"What's amazing about this show [is you] glimpse behind the royal veil," adds 34-year-old Smith, who is best known for his role as the 11th Doctor in the BBC's seminal Doctor Who series. "You see them getting ready for bed and you see them bickering about life, but you see them sharing wonderful domestic moments [too], and I found that particularly endearing."
Beyond getting to know their character's, however, Smith and Foy had much to learn about the protocol and etiquette expected from a young royal pair. "There was a lovely guy called Major David, who gave us lessons in everything, really," Smith reveals. "But the great thing about Philip is that he gets to ignore all of that."
As for the aristocratic, cut-glass accents, Foy declares it was decided early on not to spend too much time on perfecting the twang, stating: "We essentially met somewhere between us and them".
"It locks you out a bit, because you need to invent as well," Northampton-born Smith agrees.
"You've got to find your own truth and your own sound."
"The thing is as well, the private them of that age, we didn't see anything of," Foy adds.
"So if we did what they did in public, when they were nervous and really trying to monitor the way they spoke, then it would be a very stilted programme."
Do they think the real royals will be tuning in to judge their efforts?
"I would watch if it was me, because I would think someone is reflecting my whole life back at me," Smith retorts first, with a smirk. "I'd be like, 'Come on, let's see what you got'.
"I think there's always a pressure playing people that are alive, but this isn't Spitting Image, we're not doing caricatures of these people," he adds.
"Ultimately, we've tried to be truthful, and with the amount of experience they have with people investing in their lives and picking things apart, I think this is probably small fry," concludes Stockport-born Foy.

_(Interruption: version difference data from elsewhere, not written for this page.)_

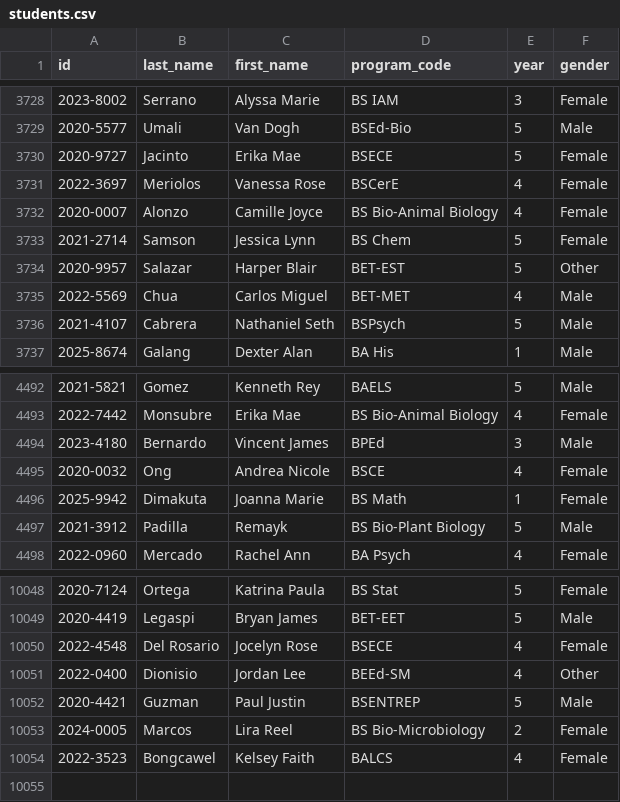
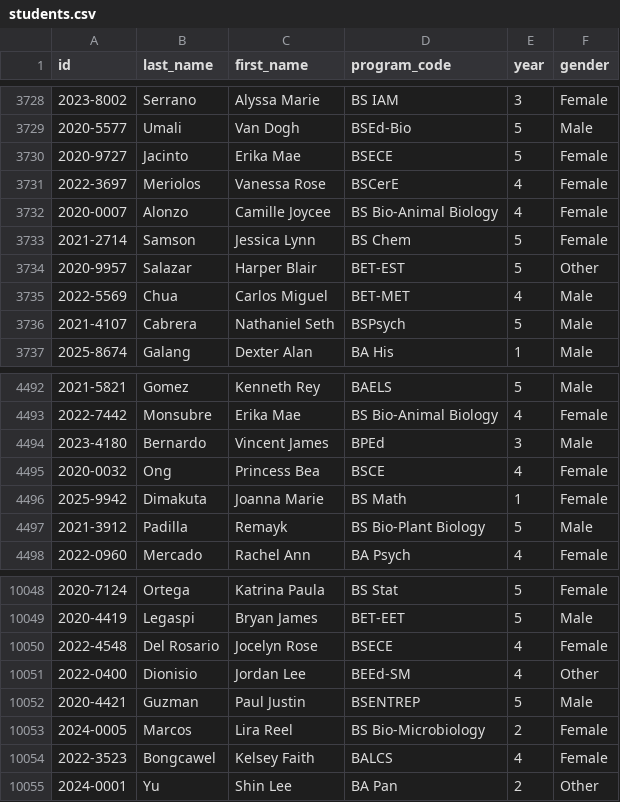
Before and after one commit to cooky922/talaan.io, a CSV file: data/students.csv, drawn as a sheet; only a part is shown, gaps mark what is left out.

```diff
--- a/data/students.csv
+++ b/data/students.csv
@@ -3731,3 +3731,3 @@ id,last_name,first_name,program_code,year,gender
 2022-3697,Meriolos,Vanessa Rose,BSCerE,4,Female
-2020-0007,Alonzo,Camille Joyce,BS Bio-Animal Biology,4,Female
+2020-0007,Alonzo,Camille Joycee,BS Bio-Animal Biology,4,Female
 2021-2714,Samson,Jessica Lynn,BS Chem,5,Female
@@ -4494,3 +4494,3 @@ id,last_name,first_name,program_code,year,gender
 2023-4180,Bernardo,Vincent James,BPEd,3,Male
-2020-0032,Ong,Andrea Nicole,BSCE,4,Female
+2020-0032,Ong,Princess Bea,BSCE,4,Female
 2025-9942,Dimakuta,Joanna Marie,BS Math,1,Female
@@ -10054 +10054,2 @@ id,last_name,first_name,program_code,year,gender
 2022-3523,Bongcawel,Kelsey Faith,BALCS,4,Female
+2024-0001,Yu,Shin Lee,BA Pan,2,Other
```
Also changed, not shown: 2 other files.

Besides, she isn't too concerned about any comeback, pointing out: "You're not going to see them in the street, so it's not like they're going to come up to you and hit you round the head with a handbag."
Guaranteed to be tuning in, however, is Netflix's American audience, who reportedly have high hopes The Crown will fill the gaping void left by the end of ITV's period epic Downton Abbey.
"There's definitely an appetite for the royal family in America," Smith quips.
"But also, this is Peter Morgan's interpretation of that family, and it is our interpretation of these characters," he adds, keen to point out that the show doesn't have to be assessed in terms of how it compares to previous period pieces.
"It's a story that appeals," Foy chips in. "Any programme post-Downton, the amazing success that they had, will always be compared because it was such a British export. And I think that's brilliant, because that was the first moment when we suddenly - the UK television world - made a mark on America and had everybody watching it."
TV has also changed drastically in recent years, though, Foy reflects.
"I know it sounds silly, because we're still just making a TV programme, but the ethos behind it isn't the same as when I first started out. It's like making a film - a massive film.
"It feels like you're doing 10 films, because of the amount of detail and the amount of time and love and everything that's put into it," says Foy. "And the fact that Netflix is making original content, it is a different world."
- The Crown will be available on Netflix from Friday